# Materials provided:
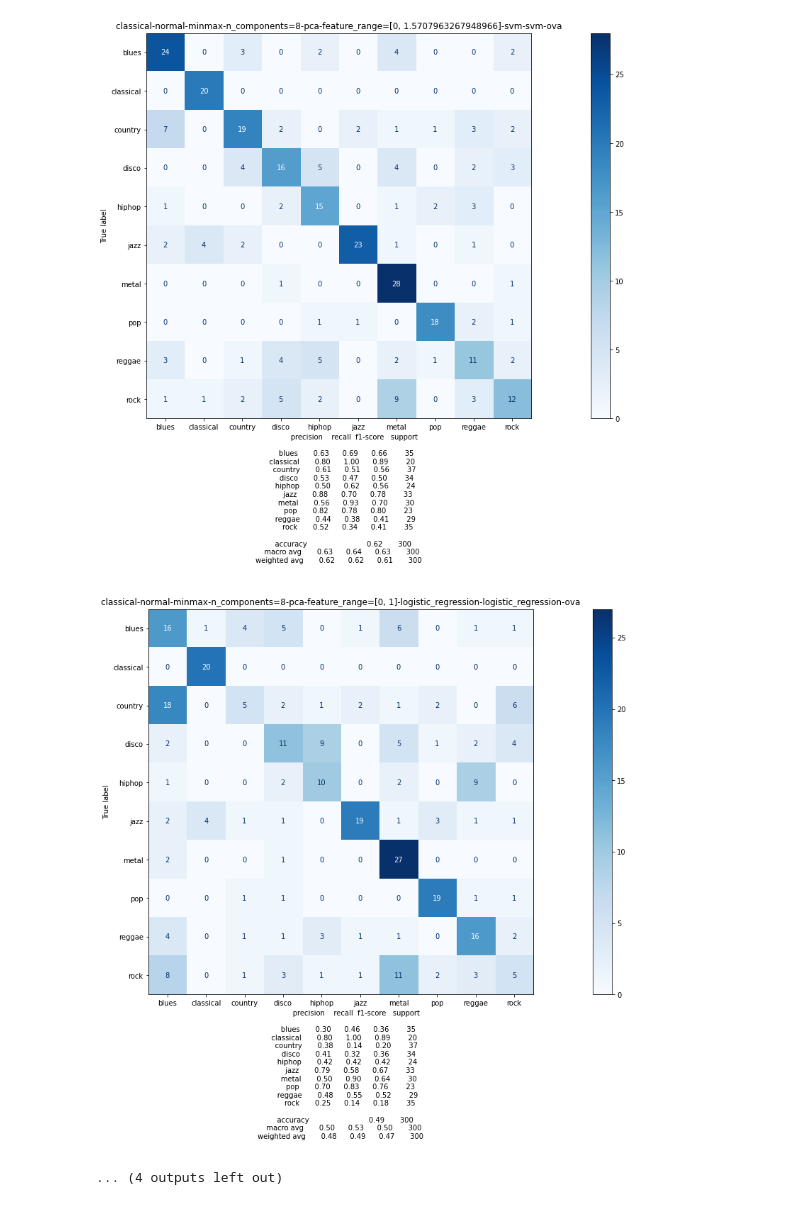
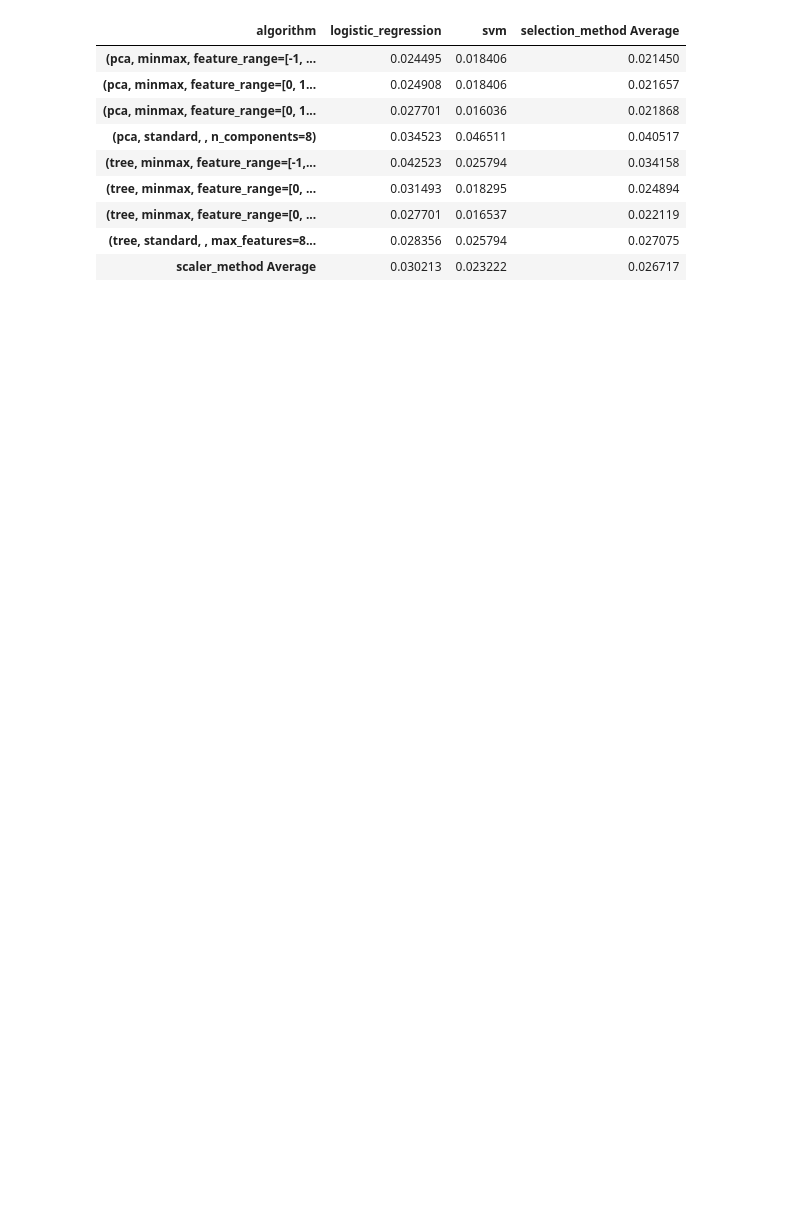
Before and after one commit to Fahlevi20/quantum-cnn, a Jupyter notebook: reports/20211117/ova.ipynb, the cells around one changed output. Drawn from its saved outputs; the diff is of its cells as text; code cells hidden in the pictures; blank space fills up the shorter version.

Commit message:
updated reports and catered for most permutations

```diff
--- a/reports/20211117/ova.ipynb
+++ b/reports/20211117/ova.ipynb
@@ -51,13 +218,3 @@ model_names = [filename.split("-confusion-matrix.csv")[0] for filename in os.lis
 # %%
-for model_name in model_names:
-    y_hat = pd.read_csv(f"{path}/{model_name}-yhat.csv", index_col=0)
-    clf = load(f"{path}/{model_name}-clf-grid-results.joblib")
-    est = load(f"{path}/{model_name}-estimator.joblib")
-    dsp, display_report = get_multiclass_results(y_test, y_hat, model_name=model_name)
-    # print(model_name)
-    # print(display_report)
-    # means = clf.cv_results_["mean_test_score"]
-    # stds = clf.cv_results_["std_test_score"]
-    # for mean, std, params in zip(means, stds, clf.cv_results_["params"]):
-    #     print("%0.3f (+/-%0.03f) for %r" % (mean, std * 2, params))
+get_result_table(result_data, ["selection_method", "scaler_method", "selection_param_str", "scaler_param_str", "algorithm"], "std_test_score")
 # %% [output]
@@ -74,3 +221,10 @@ for model_name in model_names:
-[figure, removed]
-[figure, removed]
-... (4 outputs left out)
+| algorithm | logistic_regression | svm | selection_method Average |
+| (pca, minmax, feature_range=[-1, ... | 0.024495 | 0.018406 | 0.021450 |
+| (pca, minmax, feature_range=[0, 1... | 0.024908 | 0.018406 | 0.021657 |
+| (pca, minmax, feature_range=[0, 1... | 0.027701 | 0.016036 | 0.021868 |
+| (pca, standard, , n_components=8) | 0.034523 | 0.046511 | 0.040517 |
+| (tree, minmax, feature_range=[-1,... | 0.042523 | 0.025794 | 0.034158 |
+| (tree, minmax, feature_range=[0, ... | 0.031493 | 0.018295 | 0.024894 |
+| (tree, minmax, feature_range=[0, ... | 0.027701 | 0.016537 | 0.022119 |
+| (tree, standard, , max_features=8... | 0.028356 | 0.025794 | 0.027075 |
+| scaler_method Average | 0.030213 | 0.023222 | 0.026717 |
```
Also changed, not shown: parts of 9 cells of this notebook, 9 other files.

# Task item:
Give the count of lines in the listing that hold the word "tree", with no other text.

# Result of this exercise:
4